A large hammock hangs from corner to corner of the Chisenhale Gallery, suspended right above the concrete floor. Made of shiny black plastic mesh and wire, it sparkles in the spotlight. Fabric is bundled and crumpled, with debris stacked, drywall, foam insulation, metal, wax and cement loosely pulled together in its folds. Jaded Ribs (201921) do nothing to denote support or comfort commonly associated with a hammock.
About Yu Ji
Yu Ji was born in 1985 in Shanghai and although she currently lives and works between that city and Vienna, her practice and background are still very much tied to where she grew up and where she directs Am Art Space, the only non-profit art space organization in Ho Chi Minh City.
Lack of softness, sensuality or humanity
She is one of the artists selected to represent China at the 58th Venice Biennale in 2019, where she presents a series of busts and concrete bodies (Flesh in Stone), as well as the same network of iron chains hanging from the ceiling and covered with turpentine. I remember those works that aroused curiosity and irritation for lack of softness, sensuality or humanity in concrete figures cut short, contrasting with the seductive and translucent light of the plastic chain.
Something about its surroundings
For this Chisenhale committee, it certainly communicates something about its surroundings: this particular area of east London is characterized by rows of houses, modest Victorian terraces and 20th century estates springing up in devastated neighborhoods. , as do the networks of canals that crisscross its lanes (one runs alongside the Chisenhale building). Built during the height of the Industrial Revolution to transport goods inland from London’s booming docks, the canals today are quiet backwaters, populated by pedestrians, vehicles and pedestrians.
Something about globalization
Frequented by bicycles and boats, their crumbling canals are now under the pressure of vigorous regeneration. But Yu Ji has also brought objects from his workshop in Shanghai to mix them with the rubble of construction sites in London. Which is which? Can not say. And perhaps that also says something profound about globalization, especially since much of the current construction boom in London is fueled by money and Chinese developers. I was drawn to an almost seductive piece of cardboard lying in a hammock, its top covers rubbed to create a magnificent frill.
Human interdependence, exchange and transformation
Other works in the exhibition include some of his concrete torso – a seemingly desperate, decapitated version lying still in a corner (Flesh in Stone – Rema 2001 (2021). A top layer of concrete peeling off her midsection is clearly an allusion to the birth of her first child (Flesh in Stone Ghost No 8 (2021). The exhibition flyer reads: “The Sculpture Series; This new print comments on human interdependence, exchange and transformation.
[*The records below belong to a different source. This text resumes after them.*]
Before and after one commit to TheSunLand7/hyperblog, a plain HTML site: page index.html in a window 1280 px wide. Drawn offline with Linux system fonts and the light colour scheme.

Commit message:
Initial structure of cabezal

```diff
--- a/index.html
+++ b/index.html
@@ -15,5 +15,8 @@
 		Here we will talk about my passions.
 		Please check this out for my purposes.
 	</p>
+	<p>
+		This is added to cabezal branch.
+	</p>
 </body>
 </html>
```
I might be more intrigued by how the top of the table where the body sits has a hole cut out to accommodate the void.
Found Furniture, in the states of deposit and arrival, are also presented in Forager, an installation she created for the Edouard Malingue gallery in Shanghai, at the end of 2020. The work is located in an empty apartment, empty, with plants potted and household items strewn across the desolate space, communicating an unpleasant mix of rushed departures and unprepared arrivals. This frame was brought to life by a text she wrote in private, suggesting how a survivor of a shipwreck could do facing seclusion, just with a few cherries.
The feeling of fun in the nature
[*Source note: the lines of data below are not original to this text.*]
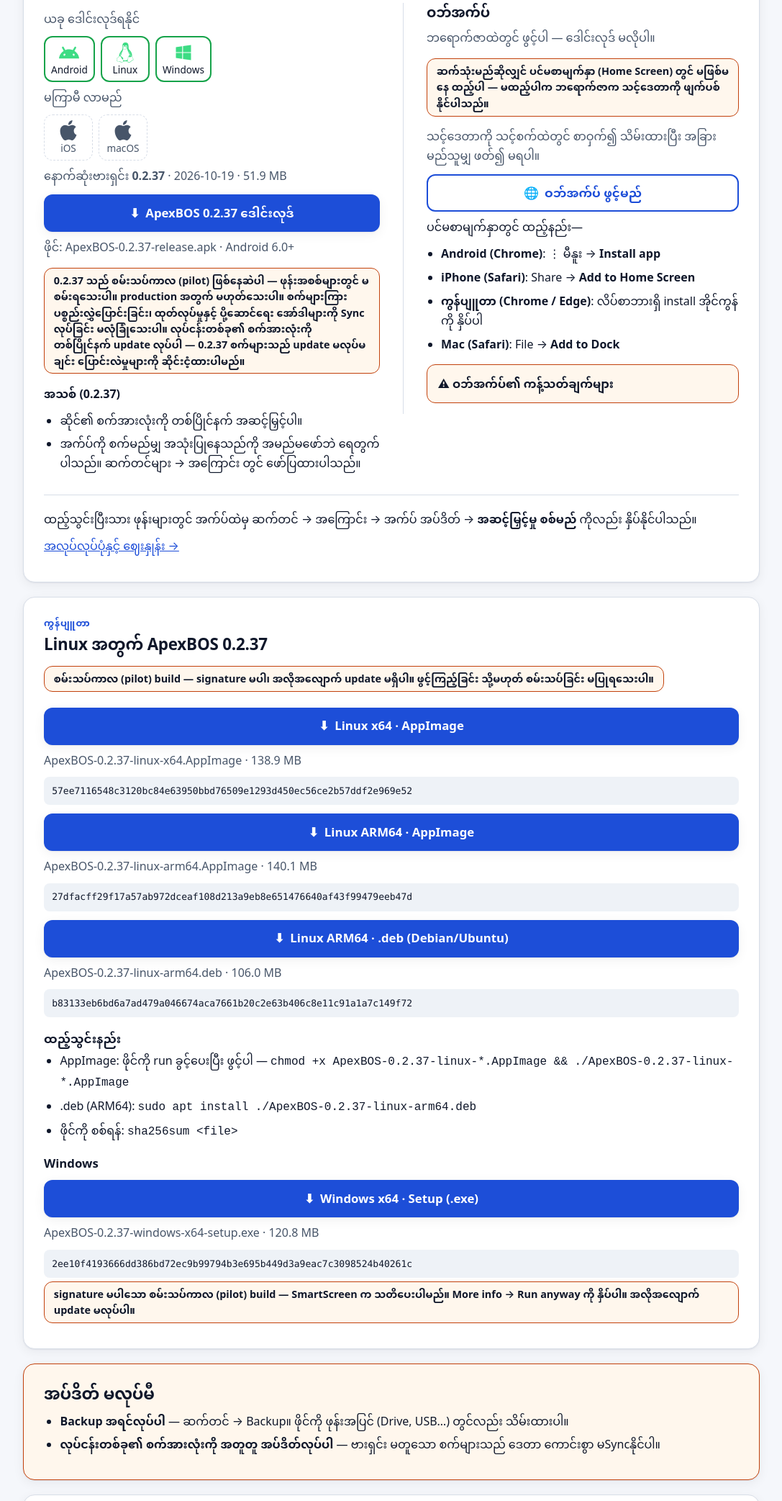
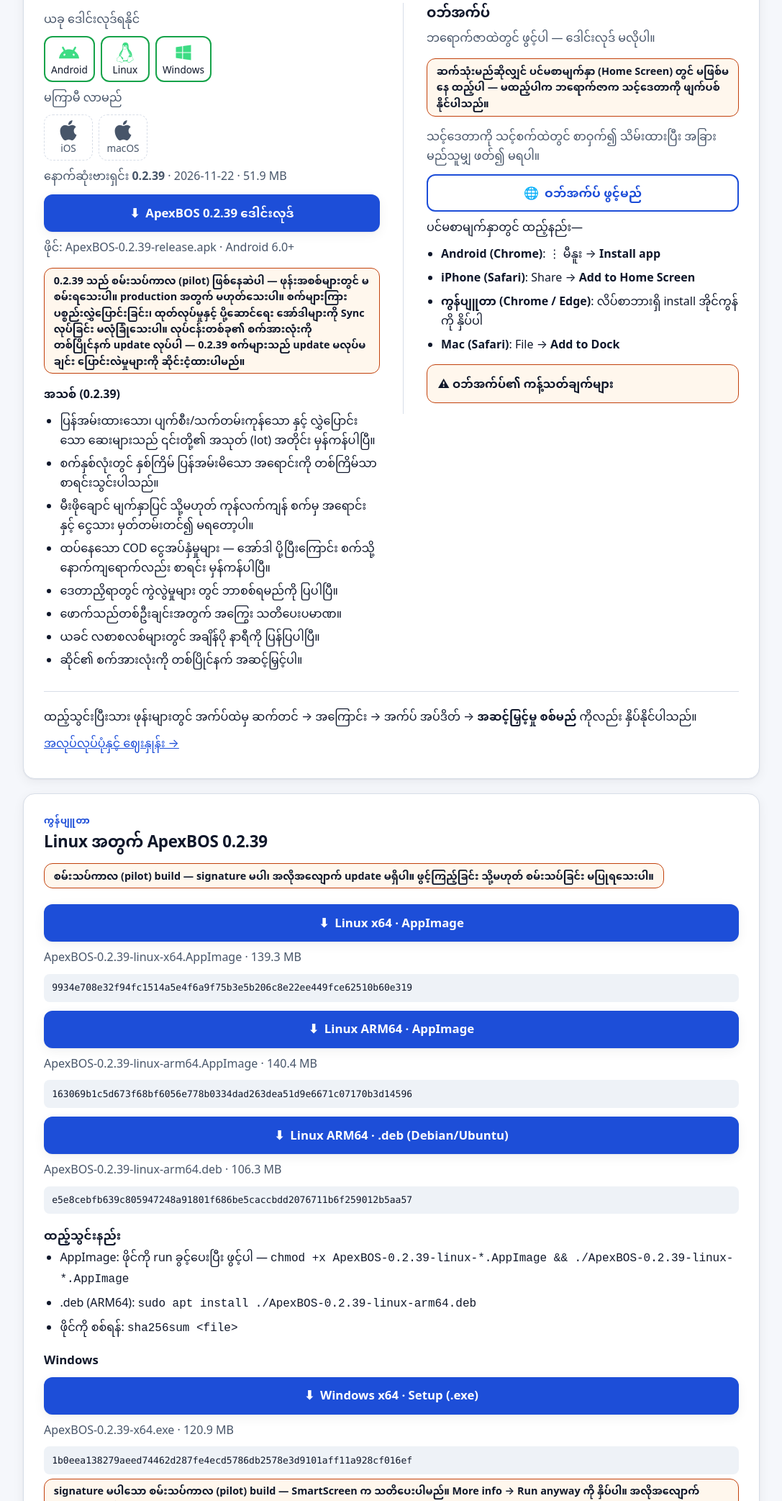
Before and after one commit to ApexBOS/apexbos.github.io, a plain HTML site: page index.html in a window 1280 px wide. Shown: the part 715-2800 px from the top of the page at 72% size, without its empty margins (96-1183 px from the left). Drawn offline with Linux system fonts and the light colour scheme.

Commit message:
Publish ApexBOS 0.2.39 (versionCode 239)

```diff
--- a/index.html
+++ b/index.html
@@ -161,7 +161,7 @@ html:not([lang="en"]) [data-l="en"],html[lang="en"] [data-l="my"]{display:none!i
   <p class="sub"><span data-l="my">လုပ်ငန်းလည်ပတ်မှုစနစ်</span><span data-l="en">Business Operating System</span></p>
   <p class="lead"><span data-l="my">မြန်မာလုပ်ငန်းများအတွက် အင်တာနက် မလိုဘဲ အလုပ်လုပ်သော POS၊ ကုန်ပစ္စည်းစာရင်းနှင့် အခြား လုပ်ငန်းသုံး module များ — စက်တစ်လုံးတည်းမှ ဆိုင်ခွဲများအထိ။</span><span data-l="en">Offline-first POS, inventory and more for Myanmar businesses — from one phone to many branches.</span></p>
   <div class="ctas">
-    <a class="btn primary" href="#get"><span aria-hidden="true">⬇</span> <span data-l="my">ဒေါင်းလုဒ် (0.2.37)</span><span data-l="en">Download (0.2.37)</span></a>
+    <a class="btn primary" href="#get"><span aria-hidden="true">⬇</span> <span data-l="my">ဒေါင်းလုဒ် (0.2.39)</span><span data-l="en">Download (0.2.39)</span></a>
     <a class="btn ghost" href="#features"><span data-l="my">ApexBOS ၏ လုပ်ဆောင်ချက်အားလုံး ကြည့်ရန်</span><span data-l="en">See everything ApexBOS does</span> <span aria-hidden="true">→</span></a>
   </div>
   <p class="meta"><span data-l="my">Android · ဝဘ်အက်ပ် · အခမဲ့ · စမ်းသပ်ကာလ (pilot)</span><span data-l="en">Android · Web app · Free · Pilot</span></p>
@@ -187,14 +187,20 @@ html:not([lang="en"]) [data-l="en"],html[lang="en"] [data-l="my"]{display:none!i
       <div class="plat"><svg viewBox="0 0 24 24" width="28" height="28" aria-hidden="true"><path fill="currentColor" d="M12.152 6.896c-.948 0-2.415-1.078-3.96-1.04-2.04.027-3.91 1.183-4.961 3.014-2.117 3.675-.546 9.103 1.519 12.09 1.013 1.454 2.208 3.09 3.792 3.039 1.52-.065 2.09-.987 3.935-.987 1.831 0 2.35.987 3.96.948 1.637-.026 2.676-1.48 3.676-2.948 1.156-1.688 1.636-3.325 1.662-3.415-.039-.013-3.182-1.221-3.22-4.857-.026-3.04 2.48-4.494 2.597-4.559-1.429-2.09-3.623-2.324-4.39-2.376-2-.156-3.675 1.09-4.61 1.09zM15.53 3.83c.843-1.012 1.4-2.427 1.245-3.83-1.207.052-2.662.805-3.532 1.818-.78.896-1.454 2.338-1.273 3.714 1.338.104 2.715-.688 3.559-1.701"/></svg><span>macOS</span></div>
     </div>
   </div>
-  <p class="muted"><span data-l="my">နောက်ဆုံးဗားရှင်း</span><span data-l="en">Latest version</span> <b>0.2.37</b> · 2026-10-19 · 51.9 MB</p>
-  <a class="dl" id="download" href="https://github.com/ApexBOS/apexbos.github.io/releases/download/v0.2.37/ApexBOS-0.2.37-release.apk" download><span aria-hidden="true">⬇</span> <span data-l="my">ApexBOS 0.2.37 ဒေါင်းလုဒ်</span><span data-l="en">Download ApexBOS 0.2.37</span></a>
-  <p class="muted"><span data-l="my">ဖိုင်: </span><span data-l="en">File: </span>ApexBOS-0.2.37-release.apk · Android 6.0+</p>
-  <p class="badge"><span data-l="my">0.2.37 သည် စမ်းသပ်ကာလ (pilot) ဖြစ်နေဆဲပါ — ဖုန်းအစစ်များတွင် မစမ်းရသေးပါ။ production အတွက် မဟုတ်သေးပါ။ စက်များကြား ပစ္စည်းလွှဲပြောင်းခြင်း၊ ထုတ်လုပ်မှုနှင့် ပို့ဆောင်ရေး အော်ဒါများကို Sync လုပ်ခြင်း မလုံခြုံသေးပါ။ လုပ်ငန်းတစ်ခု၏ စက်အားလုံးကို တစ်ပြိုင်နက် update လုပ်ပါ — 0.2.37 စက်များသည် update မလုပ်မချင်း ပြောင်းလဲမှုများကို ဆိုင်းငံ့ထားပါမည်။</span><span data-l="en">0.2.37 is still a pilot — not yet tested on real phones, not for production. Transfers, production and delivery orders across devices are not yet safe. Update every device of a business together: 0.2.37 devices hold back changes until they are updated.</span></p>
-  <p><b><span data-l="my">အသစ် (0.2.37)</span><span data-l="en">What's new in 0.2.37</span></b></p>
+  <p class="muted"><span data-l="my">နောက်ဆုံးဗားရှင်း</span><span data-l="en">Latest version</span> <b>0.2.39</b> · 2026-11-22 · 51.9 MB</p>
+  <a class="dl" id="download" href="https://github.com/ApexBOS/apexbos.github.io/releases/download/v0.2.39/ApexBOS-0.2.39-release.apk" download><span aria-hidden="true">⬇</span> <span data-l="my">ApexBOS 0.2.39 ဒေါင်းလုဒ်</span><span data-l="en">Download ApexBOS 0.2.39</span></a>
+  <p class="muted"><span data-l="my">ဖိုင်: </span><span data-l="en">File: </span>ApexBOS-0.2.39-release.apk · Android 6.0+</p>
+  <p class="badge"><span data-l="my">0.2.39 သည် စမ်းသပ်ကာလ (pilot) ဖြစ်နေဆဲပါ — ဖုန်းအစစ်များတွင် မစမ်းရသေးပါ။ production အတွက် မဟုတ်သေးပါ။ စက်များကြား ပစ္စည်းလွှဲပြောင်းခြင်း၊ ထုတ်လုပ်မှုနှင့် ပို့ဆောင်ရေး အော်ဒါများကို Sync လုပ်ခြင်း မလုံခြုံသေးပါ။ လုပ်ငန်းတစ်ခု၏ စက်အားလုံးကို တစ်ပြိုင်နက် update လုပ်ပါ — 0.2.39 စက်များသည် update မလုပ်မချင်း ပြောင်းလဲမှုများကို ဆိုင်းငံ့ထားပါမည်။</span><span data-l="en">0.2.39 is still a pilot — not yet tested on real phones, not for production. Transfers, production and delivery orders across devices are not yet safe. Update every device of a business together: 0.2.39 devices hold back changes until they are updated.</span></p>
+  <p><b><span data-l="my">အသစ် (0.2.39)</span><span data-l="en">What's new in 0.2.39</span></b></p>
   <ul>
+    <li><span data-l="my">ပြန်အမ်းထားသော၊ ပျက်စီး/သက်တမ်းကုန်သော နှင့် လွှဲပြောင်းသော ဆေးများသည် ၎င်းတို့၏ အသုတ် (lot) အတိုင်း မှန်ကန်ပါပြီ။</span><span data-l="en">Medicine batches stay right after returns, damage/expiry write-offs and transfers.</span></li>
+    <li><span data-l="my">စက်နှစ်လုံးတွင် နှစ်ကြိမ် ပြန်အမ်းမိသော အရောင်းကို တစ်ကြိမ်သာ စာရင်းသွင်းပါသည်။</span><span data-l="en">A sale refunded twice on two devices is booked once.</span></li>
+    <li><span data-l="my">မီးဖိုချောင် မျက်နှာပြင် သို့မဟုတ် ကုန်လက်ကျန် စက်မှ အရောင်းနှင့် ငွေသား မှတ်တမ်းတင်၍ မရတော့ပါ။</span><span data-l="en">Kitchen screens and stock devices can no longer record sales or cash.</span></li>
+    <li><span data-l="my">ထပ်နေသော COD ငွေအပ်နှံမှုများ — အော်ဒါ ပို့ပြီးကြောင်း စက်သို့ နောက်ကျရောက်လည်း စာရင်း မှန်ကန်ပါပြီ။</span><span data-l="en">Overlapping COD hand-ins stay right when a delivery reaches a device late.</span></li>
+    <li><span data-l="my">ဒေတာညှိရာတွင် ကွဲလွဲမှုများ တွင် ဘာစစ်ရမည်ကို ပြပါပြီ။</span><span data-l="en">Sync conflicts say what to check.</span></li>
+    <li><span data-l="my">ဖောက်သည်တစ်ဦးချင်းအတွက် အကြွေး သတိပေးပမာဏ။</span><span data-l="en">Credit warning per customer.</span></li>
+    <li><span data-l="my">ယခင် လစာစလစ်များတွင် အချိန်ပို နာရီကို ပြန်ပြပါပြီ။</span><span data-l="en">Older payslips show their overtime hours again.</span></li>
     <li><span data-l="my">ဆိုင်၏ စက်အားလုံးကို တစ်ပြိုင်နက် အဆင့်မြှင့်ပါ။</span><span data-l="en">Update all devices of the shop together.</span></li>
-    <li><span data-l="my">အက်ပ်ကို စက်မည်မျှ အသုံးပြုနေသည်ကို အမည်မဖော်ဘဲ ရေတွက်ပါသည်။ ဆက်တင်များ → အကြောင်း တွင် ဖော်ပြထားပါသည်။</span><span data-l="en">The app now counts how many devices use it, anonymously (version, platform, date, first run, first use this month; no shop data or IDs). Settings → About says so.</span></li>
   </ul>
   </div>
   <div>
@@ -250,27 +256,27 @@ html:not([lang="en"]) [data-l="en"],html[lang="en"] [data-l="my"]{display:none!i
 
 <section class="card" id="desktop">
   <span class="eyebrow"><span data-l="my">ကွန်ပျူတာ</span><span data-l="en">Desktop</span></span>
-  <h2><span data-l="my">Linux အတွက် ApexBOS 0.2.37</span><span data-l="en">ApexBOS 0.2.37 for Linux</span></h2>
+  <h2><span data-l="my">Linux အတွက် ApexBOS 0.2.39</span><span data-l="en">ApexBOS 0.2.39 for Linux</span></h2>
   <p class="badge"><span data-l="my">စမ်းသပ်ကာလ (pilot) build — signature မပါ၊ အလိုအလျောက် update မရှိပါ။ ဖွင့်ကြည့်ခြင်း သို့မဟုတ် စမ်းသပ်ခြင်း မပြုရသေးပါ။</span><span data-l="en">Pilot builds — unsigned, no auto-update. They have not been launched or tested yet.</span></p>
-  <a class="dl" href="https://github.com/ApexBOS/apexbos.github.io/releases/download/v0.2.37/ApexBOS-0.2.37-linux-x64.AppImage" download><span aria-hidden="true">⬇</span> Linux x64 · AppImage</a>
-  <p class="muted">ApexBOS-0.2.37-linux-x64.AppImage · 138.9 MB</p>
-  <code class="hash">57ee7116548c3120bc84e63950bbd76509e1293d450ec56ce2b57ddf2e969e52</code>
-  <a class="dl" href="https://github.com/ApexBOS/apexbos.github.io/releases/download/v0.2.37/ApexBOS-0.2.37-linux-arm64.AppImage" download><span aria-hidden="true">⬇</span> Linux ARM64 · AppImage</a>
-  <p class="muted">ApexBOS-0.2.37-linux-arm64.AppImage · 140.1 MB</p>
-  <code class="hash">27dfacff29f17a57ab972dceaf108d213a9eb8e651476640af43f99479eeb47d</code>
-  <a class="dl" href="https://github.com/ApexBOS/apexbos.github.io/releases/download/v0.2.37/ApexBOS-0.2.37-linux-arm64.deb" download><span aria-hidden="true">⬇</span> Linux ARM64 · .deb (Debian/Ubuntu)</a>
-  <p class="muted">ApexBOS-0.2.37-linux-arm64.deb · 106.0 MB</p>
-  <code class="hash">b83133eb6bd6a7ad479a046674aca7661b20c2e63b406c8e11c91a1a7c149f72</code>
+  <a class="dl" href="https://github.com/ApexBOS/apexbos.github.io/releases/download/v0.2.39/ApexBOS-0.2.39-linux-x64.AppImage" download><span aria-hidden="true">⬇</span> Linux x64 · AppImage</a>
+  <p class="muted">ApexBOS-0.2.39-linux-x64.AppImage · 139.3 MB</p>
+  <code class="hash">9934e708e32f94fc1514a5e4f6a9f75b3e5b206c8e22ee449fce62510b60e319</code>
+  <a class="dl" href="https://github.com/ApexBOS/apexbos.github.io/releases/download/v0.2.39/ApexBOS-0.2.39-linux-arm64.AppImage" download><span aria-hidden="true">⬇</span> Linux ARM64 · AppImage</a>
+  <p class="muted">ApexBOS-0.2.39-linux-arm64.AppImage · 140.4 MB</p>
+  <code class="hash">163069b1c5d673f68bf6056e778b0334dad263dea51d9e6671c07170b3d14596</code>
+  <a class="dl" href="https://github.com/ApexBOS/apexbos.github.io/releases/download/v0.2.39/ApexBOS-0.2.39-linux-arm64.deb" download><span aria-hidden="true">⬇</span> Linux ARM64 · .deb (Debian/Ubuntu)</a>
+  <p class="muted">ApexBOS-0.2.39-linux-arm64.deb · 106.3 MB</p>
+  <code class="hash">e5e8cebfb639c805947248a91801f686be5caccbdd2076711b6f259012b5aa57</code>
   <h3><span data-l="my">ထည့်သွင်းနည်း</span><span data-l="en">How to install</span></h3>
   <ul>
-    <li><span data-l="my">AppImage: ဖိုင်ကို run ခွင့်ပေးပြီး ဖွင့်ပါ —</span><span data-l="en">AppImage: make it executable, then run it —</span> <code>chmod +x ApexBOS-0.2.37-linux-*.AppImage &amp;&amp; ./ApexBOS-0.2.37-linux-*.AppImage</code></li>
-    <li><span data-l="my">.deb (ARM64):</span><span data-l="en">.deb (ARM64):</span> <code>sudo apt install ./ApexBOS-0.2.37-linux-arm64.deb</code></li>
+    <li><span data-l="my">AppImage: ဖိုင်ကို run ခွင့်ပေးပြီး ဖွင့်ပါ —</span><span data-l="en">AppImage: make it executable, then run it —</span> <code>chmod +x ApexBOS-0.2.39-linux-*.AppImage &amp;&amp; ./ApexBOS-0.2.39-linux-*.AppImage</code></li>
+    <li><span data-l="my">.deb (ARM64):</span><span data-l="en">.deb (ARM64):</span> <code>sudo apt install ./ApexBOS-0.2.39-linux-arm64.deb</code></li>
     <li><span data-l="my">ဖိုင်ကို စစ်ရန်:</span><span data-l="en">To check a file:</span> <code>sha256sum &lt;file&gt;</code></li>
   </ul>
   <h3>Windows</h3>
-  <a class="dl" href="https://github.com/ApexBOS/apexbos.github.io/releases/download/v0.2.37/ApexBOS-0.2.37-windows-x64-setup.exe" download><span aria-hidden="true">⬇</span> Windows x64 · Setup (.exe)</a>
-  <p class="muted">ApexBOS-0.2.37-windows-x64-setup.exe · 120.8 MB</p>
-  <code class="hash">2ee10f4193666dd386bd72ec9b99794b3e695b449d3a9eac7c3098524b40261c</code>
+  <a class="dl" href="https://github.com/ApexBOS/apexbos.github.io/releases/download/v0.2.39/ApexBOS-0.2.39-x64.exe" download><span aria-hidden="true">⬇</span> Windows x64 · Setup (.exe)</a>
+  <p class="muted">ApexBOS-0.2.39-x64.exe · 120.9 MB</p>
+  <code class="hash">1b0eea138279aeed74462d287fe4ecd5786db2578e3d9101aff11a928cf016ef</code>
   <p class="badge"><span data-l="my">signature မပါသော စမ်းသပ်ကာလ (pilot) build — SmartScreen က သတိပေးပါမည်။ More info → Run anyway ကို နှိပ်ပါ။ အလိုအလျောက် update မလုပ်ပါ။</span><span data-l="en">Unsigned pilot build: SmartScreen warns, click More info → Run anyway. It does not auto-update.</span></p>
 </section>
 
@@ -288,7 +294,7 @@ html:not([lang="en"]) [data-l="en"],html[lang="en"] [data-l="my"]{display:none!i
     <li><span data-l="my">အပေါ်က ခလုတ်ဖြင့် APK ကို ဒေါင်းလုဒ်လုပ်ပါ။</span><span data-l="en">Download the APK with the button above.</span></li>
     <li><span data-l="my">ဒေါင်းလုဒ်ပြီးသော ဖိုင်ကို ဖွင့်ပါ။ ဖုန်းက "အမည်မသိ အက်ပ်များ ထည့်သွင်းခွင့်" (Install unknown apps) မေးလျှင် ဤ browser / ဖိုင်မန်နေဂျာ အတွက် <b>ခွင့်ပြု</b> ကို ဖွင့်ပြီး ပြန်လာပါ။</span><span data-l="en">Open the downloaded file. If the phone asks about "Install unknown apps", turn on <b>Allow</b> for this browser / file manager, then go back.</span></li>
     <li><span data-l="my"><b>ထည့်သွင်း</b> (Install / Update) ကို နှိပ်ပါ။ ဒေတာများ ဆက်ရှိနေပါမည်။</span><span data-l="en">Tap <b>Install</b> (or <b>Update</b>). Your data stays on the phone.</span></li>
-    <li><span data-l="my">ApexBOS ကို ဖွင့်ပြီး ဆက်တင် → အကြောင်း တွင် ဗားရှင်း 0.2.37 ဖြစ်ကြောင်း စစ်ပါ။</span><span data-l="en">Open ApexBOS and check Settings → About shows version 0.2.37.</span></li>
+    <li><span data-l="my">ApexBOS ကို ဖွင့်ပြီး ဆက်တင် → အကြောင်း တွင် ဗားရှင်း 0.2.39 ဖြစ်ကြောင်း စစ်ပါ။</span><span data-l="en">Open ApexBOS and check Settings → About shows version 0.2.39.</span></li>
   </ol>
 </section>
 
@@ -455,7 +461,7 @@ html:not([lang="en"]) [data-l="en"],html[lang="en"] [data-l="my"]{display:none!i
 <section class="card" id="verify">
   <h2><span data-l="my">ဖိုင် စစ်ဆေးရန် (မဖြစ်မနေ မဟုတ်)</span><span data-l="en">Check the file (optional)</span></h2>
   <p class="muted">SHA-256 (APK)</p>
-  <code class="hash">8ff5089ac7238f0ea83579112d38a3f32f993376ff09f90e9515f2417bfaa7fc</code>
+  <code class="hash">c98c0661b49ff0d846445acebdb813614b8bcc429b0af869c3988ea8738a0ee7</code>
   <p class="muted"><span data-l="my">လက်မှတ် (signing certificate) SHA-256</span><span data-l="en">Signing certificate SHA-256</span></p>
   <code class="hash">A8:4E:29:13:C5:FD:52:1D:7E:A0:34:25:03:EB:AD:98:38:DE:88:70:2C:EF:7B:DB:40:B5:F2:1E:47:D4:60:5D</code>
   <p class="muted"><span data-l="my">Android သည် အက်ပ်ဟောင်းနှင့် လက်မှတ် တူမှသာ အပ်ဒိတ်ကို လက်ခံပါသည်။</span><span data-l="en">Android only accepts an update signed with the same certificate as the installed app.</span></p>
@@ -622,7 +628,7 @@ html:not([lang="en"]) [data-l="en"],html[lang="en"] [data-l="my"]{display:none!i
     <p><span data-l="my">မေးခွန်း၊ အကြံပြုချက် သို့မဟုတ် အကူအညီ လိုလျှင် email ပို့ပါ။</span><span data-l="en">Questions, feedback or need help? Email us.</span></p>
     <a class="mail" href="mailto:apexbosofficial@gmail.com"><span aria-hidden="true">✉</span> apexbosofficial@gmail.com</a>
     <p class="links"><a href="https://github.com/ApexBOS/apexbos.github.io/releases"><span data-l="my">ဗားရှင်းအားလုံး</span><span data-l="en">All versions</span></a> · <a href="update-manifest.json">update-manifest.json</a> · <a href="#top"><span data-l="my">အပေါ်သို့ ↑</span><span data-l="en">Back to top ↑</span></a></p>
-    <p>ApexBOS · versionCode 237</p>
+    <p>ApexBOS · versionCode 239</p>
   </div>
 </footer>
 <script>
```
Also changed, not shown: update-manifest.json (+7 -7 lines).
I wonder: does she see London as a space as relaxed as the dominating concrete, the building features that dominate all of her presence and the feeling of fun in nature? A bilingual publication in English and Mandarin, Wasted Mud, produced to celebrate the show, could reveal more. But the experience of the show itself made me want to soak up the lush green spaces of nearby Victoria Park or dive into this tranquil canal.